From Habitat magazine - issue 02

Although he’s renowned as one of New Zealand’s top heritage architects, in many ways Ian Bowman considers himself first and foremost an historian.

Ian Bowman
Ian Bowman, Architect

It’s just that, for him, history comes alive in the structures people have built, much more than through books or old newspapers.

“A building is an experience in three dimensions,” he says. “I think that tells you a whole lot more than a book.”

Building conservation is a relatively new field, especially in New Zealand. Ian was the first New Zealander to complete a postgraduate qualification in this field of specialisation. In his architectural practice, based in Wellington and Nelson, he has worked on projects as diverse as the conservation of historical homes, bridges and railway carriages, and the restoration of the St James theatre in Wellington. Ian is also a lecturer at Victoria University’s school of architecture, and recently lent his expertise to Resene in helping develop the re-released Resene Heritage colour chart.

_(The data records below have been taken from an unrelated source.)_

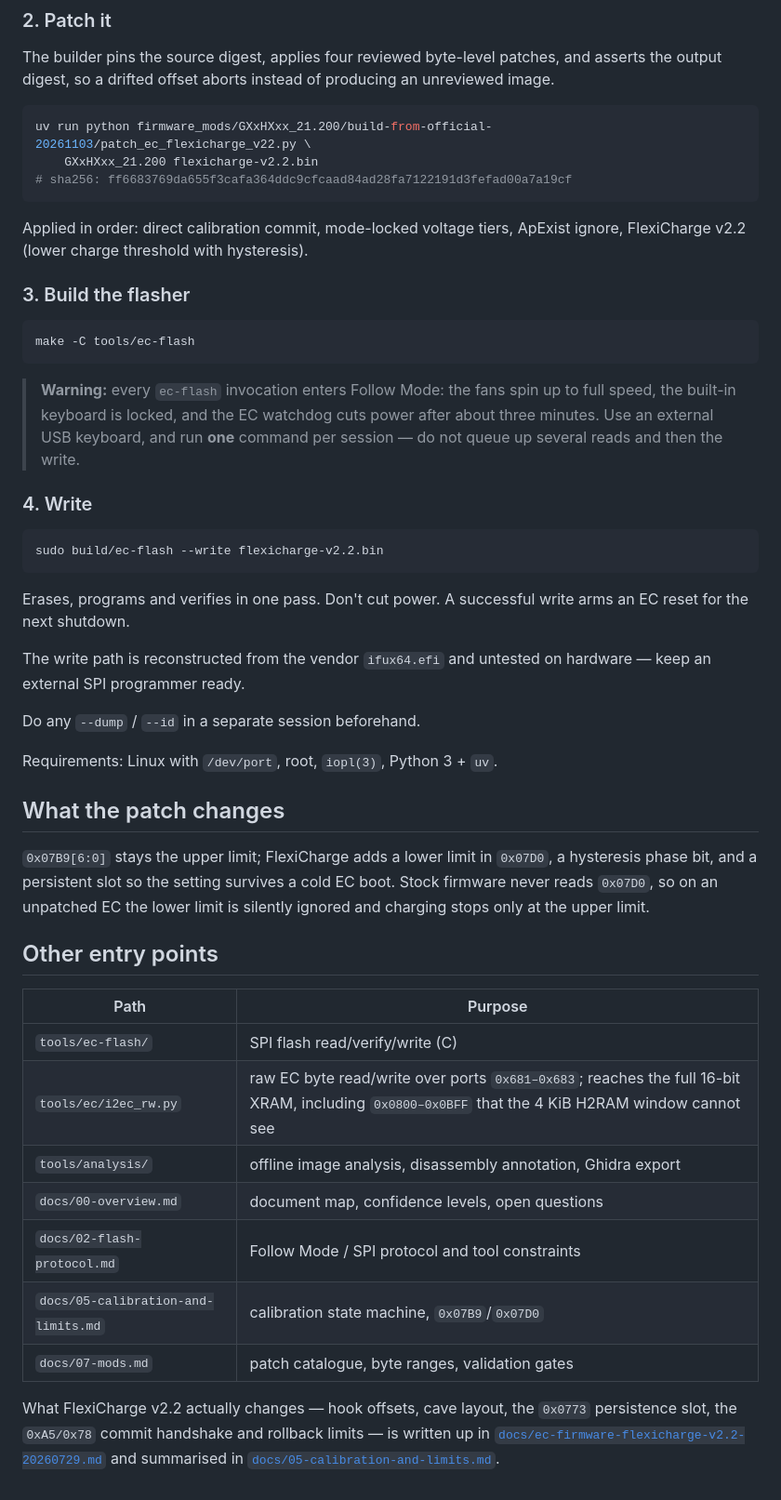
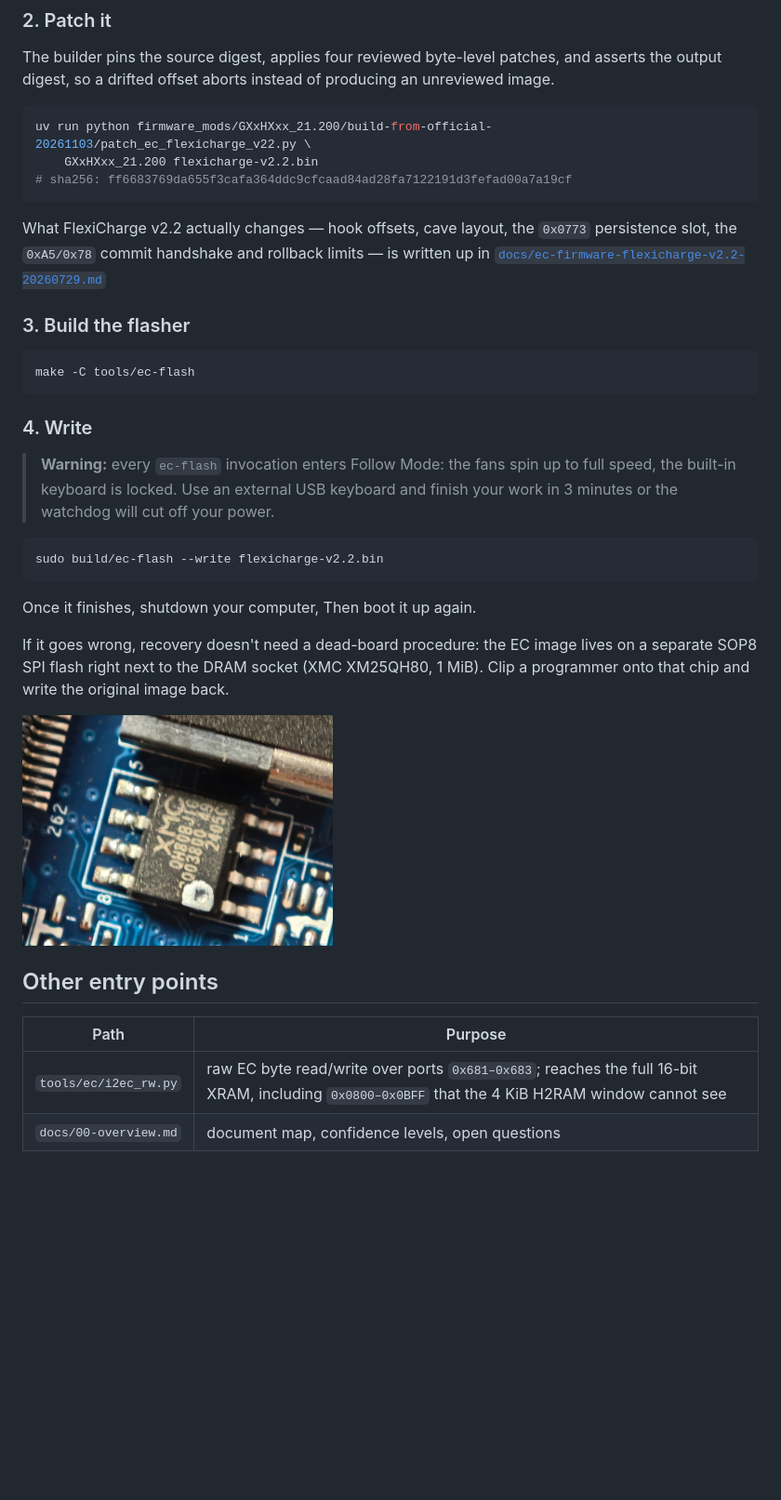
Before and after one commit to minortex/ec_reverse, a Markdown page: README.md, the part around one of its changes. Shown at 93% size. Rendered like a GitHub page; pictures changed too: docs/images/ec-flash-sop8.png (added); blank space fills up the shorter version.

Commit message:
docs: rewrite README and add recovery photo

````diff
--- a/README.md
+++ b/README.md
@@ -29,8 +30,9 @@ uv run python firmware_mods/GXxHXxx_21.200/build-from-official-20261103/patch_ec
 # sha256: ff6683769da655f3cafa364ddc9cfcaad84ad28fa7122191d3fefad00a7a19cf
 ```
 
-Applied in order: direct calibration commit, mode-locked voltage tiers, ApExist
-ignore, FlexiCharge v2.2 (lower charge threshold with hysteresis).
+What FlexiCharge v2.2 actually changes — hook offsets, cave layout, the `0x0773`
+persistence slot, the `0xA5/0x78` commit handshake and rollback limits — is written
+up in [`docs/ec-firmware-flexicharge-v2.2-20260729.md`](docs/ec-firmware-flexicharge-v2.2-20260729.md)
 
 ### 3. Build the flasher
 
@@ -38,47 +40,28 @@ ignore, FlexiCharge v2.2 (lower charge threshold with hysteresis).
 make -C tools/ec-flash
 ```
 
+### 4. Write
+
 > **Warning:** every `ec-flash` invocation enters Follow Mode: the fans spin up
-> to full speed, the built-in keyboard is locked, and the EC watchdog cuts power
-> after about three minutes. Use an external USB keyboard, and run **one**
-> command per session — do not queue up several reads and then the write.
-
-### 4. Write
+> to full speed, the built-in keyboard is locked. Use an external USB keyboard
+> and finish your work in 3 minutes or the watchdog will cut off your power.
 
 ```sh
 sudo build/ec-flash --write flexicharge-v2.2.bin
 ```
 
-Erases, programs and verifies in one pass. Don't cut power. A successful write
-arms an EC reset for the next shutdown.
+Once it finishes, shutdown your computer, Then boot it up again.
 
-The write path is reconstructed from the vendor `ifux64.efi` and untested on
-hardware — keep an external SPI programmer ready.
+If it goes wrong, recovery doesn't need a dead-board procedure: the EC image
+lives on a separate SOP8 SPI flash right next to the DRAM socket
+(XMC XM25QH80, 1 MiB). Clip a programmer onto that chip and write
+the original image back.
 
-Do any `--dump` / `--id` in a separate session beforehand.
-
-Requirements: Linux with `/dev/port`, root, `iopl(3)`, Python 3 + `uv`.
-
-## What the patch changes
-
-`0x07B9[6:0]` stays the upper limit; FlexiCharge adds a lower limit in `0x07D0`,
-a hysteresis phase bit, and a persistent slot so the setting survives a cold EC
-boot. Stock firmware never reads `0x07D0`, so on an unpatched EC the lower limit
-is silently ignored and charging stops only at the upper limit.
+![EC SPI flash next to the DRAM socket](docs/images/ec-flash-sop8.png)
 
 ## Other entry points
 
 | Path | Purpose |
 |---|---|
-| `tools/ec-flash/` | SPI flash read/verify/write (C) |
 | `tools/ec/i2ec_rw.py` | raw EC byte read/write over ports `0x681–0x683`; reaches the full 16-bit XRAM, including `0x0800–0x0BFF` that the 4 KiB H2RAM window cannot see |
-| `tools/analysis/` | offline image analysis, disassembly annotation, Ghidra export |
 | `docs/00-overview.md` | document map, confidence levels, open questions |
-| `docs/02-flash-protocol.md` | Follow Mode / SPI protocol and tool constraints |
-| `docs/05-calibration-and-limits.md` | calibration state machine, `0x07B9`/`0x07D0` |
-| `docs/07-mods.md` | patch catalogue, byte ranges, validation gates |
-
-What FlexiCharge v2.2 actually changes — hook offsets, cave layout, the `0x0773`
-persistence slot, the `0xA5/0x78` commit handshake and rollback limits — is written
-up in [`docs/ec-firmware-flexicharge-v2.2-20260729.md`](docs/ec-firmware-flexicharge-v2.2-20260729.md)
-and summarised in [`docs/05-calibration-and-limits.md`](docs/05-calibration-and-limits.md).
````
Also changed, not shown: other parts of README.md (+6 -5 lines).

“Buildings are absolutely fascinating things,” he says. “Architecture reflects who we are, our culture, our ethics, our knowledge. Retaining the best of that is essential. We have to know where we’ve come from to know where we are and where we’re going.”

In New Zealand, we’ve only been building an architectural history for a very short time, compared with many parts of the world. Ian has lived in Venice, and worked in Australia and England. He says the architectural history in Venice is amazing, but there’s something about New Zealand’s relatively young architecture that really connects with him.

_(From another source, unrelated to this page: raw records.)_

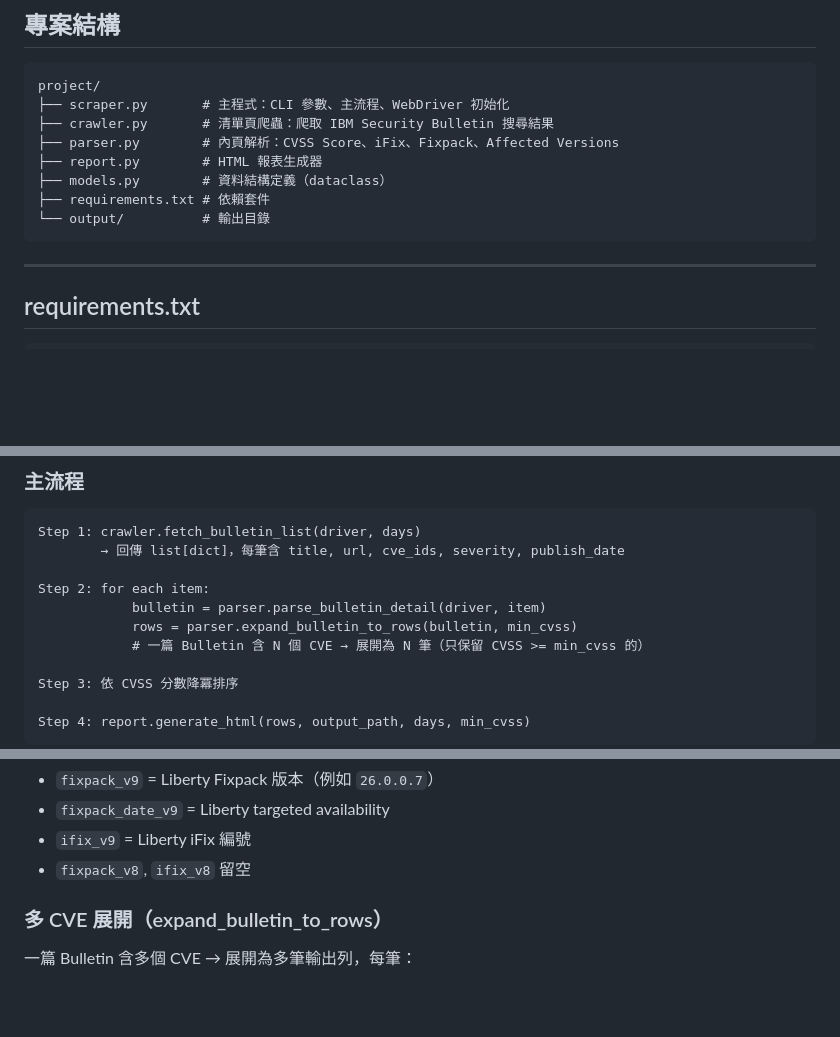
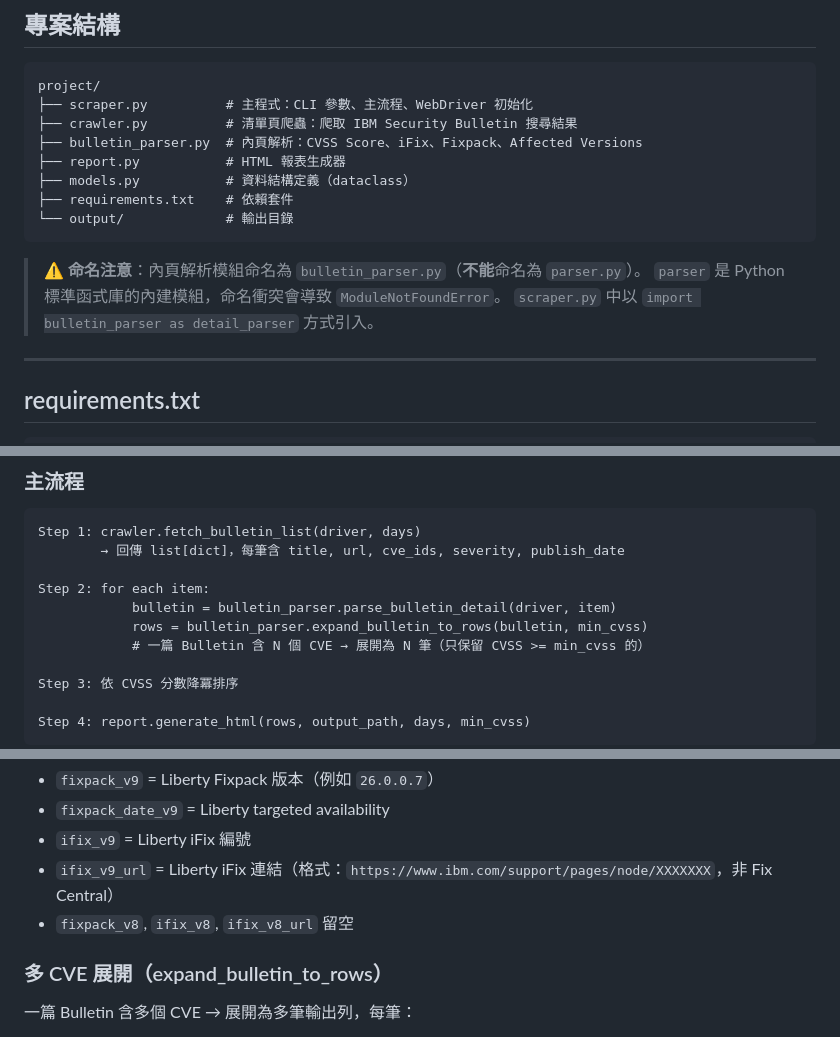
Before and after one commit to borland6/WAS_HIGH_CVE, a Markdown page: IBM-WAS-CVE-Scraper-Prompt.md, 3 parts joined by grey strips. Rendered like a GitHub page; blank space fills up the shorter version.

````diff
--- a/IBM-WAS-CVE-Scraper-Prompt.md
+++ b/IBM-WAS-CVE-Scraper-Prompt.md
@@ -40,14 +40,18 @@ python scraper.py --output output/my.html  # 自訂輸出路徑
 
 ```
 project/
-├── scraper.py       # 主程式：CLI 參數、主流程、WebDriver 初始化
-├── crawler.py       # 清單頁爬蟲：爬取 IBM Security Bulletin 搜尋結果
-├── parser.py        # 內頁解析：CVSS Score、iFix、Fixpack、Affected Versions
-├── report.py        # HTML 報表生成器
-├── models.py        # 資料結構定義（dataclass）
-├── requirements.txt # 依賴套件
-└── output/          # 輸出目錄
+├── scraper.py          # 主程式：CLI 參數、主流程、WebDriver 初始化
+├── crawler.py          # 清單頁爬蟲：爬取 IBM Security Bulletin 搜尋結果
+├── bulletin_parser.py  # 內頁解析：CVSS Score、iFix、Fixpack、Affected Versions
+├── report.py           # HTML 報表生成器
+├── models.py           # 資料結構定義（dataclass）
+├── requirements.txt    # 依賴套件
+└── output/             # 輸出目錄
 ```
+
+> ⚠️ **命名注意**：內頁解析模組命名為 `bulletin_parser.py`（**不能**命名為 `parser.py`）。
+> `parser` 是 Python 標準函式庫的內建模組，命名衝突會導致 `ModuleNotFoundError`。
+> `scraper.py` 中以 `import bulletin_parser as detail_parser` 方式引入。
 
 ---
 
@@ -146,8 +150,8 @@ Step 1: crawler.fetch_bulletin_list(driver, days)
         → 回傳 list[dict]，每筆含 title, url, cve_ids, severity, publish_date
 
 Step 2: for each item:
-            bulletin = parser.parse_bulletin_detail(driver, item)
-            rows = parser.expand_bulletin_to_rows(bulletin, min_cvss)
+            bulletin = bulletin_parser.parse_bulletin_detail(driver, item)
+            rows = bulletin_parser.expand_bulletin_to_rows(bulletin, min_cvss)
             # 一篇 Bulletin 含 N 個 CVE → 展開為 N 筆（只保留 CVSS >= min_cvss 的）
 
 Step 3: 依 CVSS 分數降冪排序
@@ -294,7 +298,8 @@ PH71687     ← PH 編號獨立一行
 - `fixpack_v9` = Liberty Fixpack 版本（例如 `26.0.0.7`）
 - `fixpack_date_v9` = Liberty targeted availability
 - `ifix_v9` = Liberty iFix 編號
-- `fixpack_v8`, `ifix_v8` 留空
+- `ifix_v9_url` = Liberty iFix 連結（格式：`https://www.ibm.com/support/pages/node/XXXXXXX`，非 Fix Central）
+- `fixpack_v8`, `ifix_v8`, `ifix_v8_url` 留空
 
 ### 多 CVE 展開（expand_bulletin_to_rows）
 
````
Also changed, not shown: other parts of IBM-WAS-CVE-Scraper-Prompt.md (+33 -10 lines).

“Architecture reflects who we are, our culture, our ethics, our knowledge. Retaining the best of that is essential.
We have to know where we’ve come from to know where we are and where we’re going.”

“We do need a lot longer to develop a unique feel and a unique style of architecture,” Ian says. “What we do have is something that responds to the newness and rawness of this place. There is something changing, something vibrant and alive here that I enjoy. I wouldn’t like to live permanently anywhere else.”

In Nelson, he’s building a new office, in a concrete-block house designed by his father, also an architect, in 1952.

“Some of the drivers behind the design are what I have learned from where I work in Wellington,” he says.

These include an emphasis on connection with the outdoors, as well as ample light. Clerestory windows and steel French doors let in the sunlight and open the office up to the deck and the gardens beyond, where nikau palms and tree ferns create the atmosphere of a native forest. His Wellington office is a low-ceilinged space, so Ian has chosen loftier ceilings in the Nelson design.

To personalise the spaces he lives in, Ian uses colour, paintings, furnishings and rugs, or pieces of his children’s artwork. Prints of Palladian villas grace his walls, reflecting his interest in history. He and his wife, Erin Beatson, have also inherited a collection of 18th century books that belonged to Erin’s great-great-grandfather, who was also an architect. They’ve had the books repaired and preserved by a conservator so that Ian can use them in his office.

“They identify what I do,” he says.

Indeed, these preserved historical books, a living and usable experience of history, are a perfect metaphor for Ian’s work. He says that, for him, each project begins with asking why a structure is the way it is, what history it has had, and what influences shaped it. With that knowledge of history, he and his clients can make informed decisions about preserving heritage value and creating spaces that are appropriate for the needs of their contemporary owners.

words: Kelli Raybern
pictures: Paul McCredie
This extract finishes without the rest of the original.